§ What you should do:
Return the entries below word for word; no images should appear in the copy.

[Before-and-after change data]
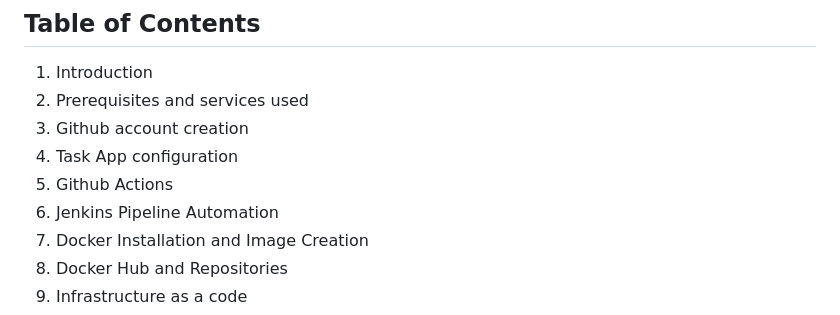
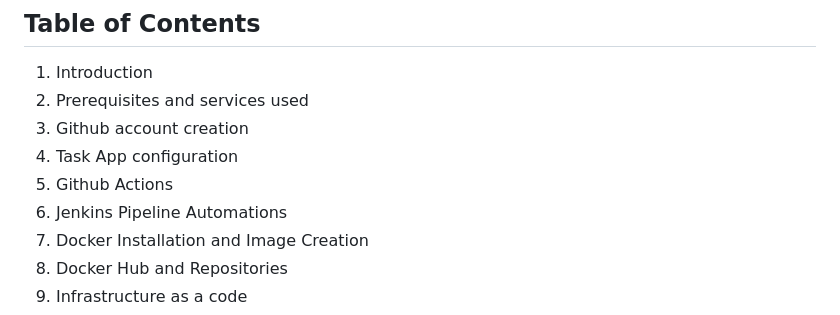
Before and after one commit to Midas1045/task-app2, a Markdown page: README.md, the part around the change. Drawn GitHub-style.

```diff
--- a/README.md
+++ b/README.md
@@ -8,7 +8,7 @@ The Lab Task-App is a comprehensive lab project that combines frontend and backe
 3. Github account creation
 4. Task App configuration
 5. Github Actions
-6. Jenkins Pipeline Automation
+6. Jenkins Pipeline Automations
 7. Docker Installation and Image Creation
 8. Docker Hub and Repositories
 9. Infrastructure as a code
```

§ Solution to the problem:
Before and after one commit to Midas1045/task-app2, a Markdown page: README.md, the part around the change. Drawn GitHub-style.

```diff
--- a/README.md
+++ b/README.md
@@ -8,7 +8,7 @@ The Lab Task-App is a comprehensive lab project that combines frontend and backe
 3. Github account creation
 4. Task App configuration
 5. Github Actions
-6. Jenkins Pipeline Automation
+6. Jenkins Pipeline Automations
 7. Docker Installation and Image Creation
 8. Docker Hub and Repositories
 9. Infrastructure as a code
```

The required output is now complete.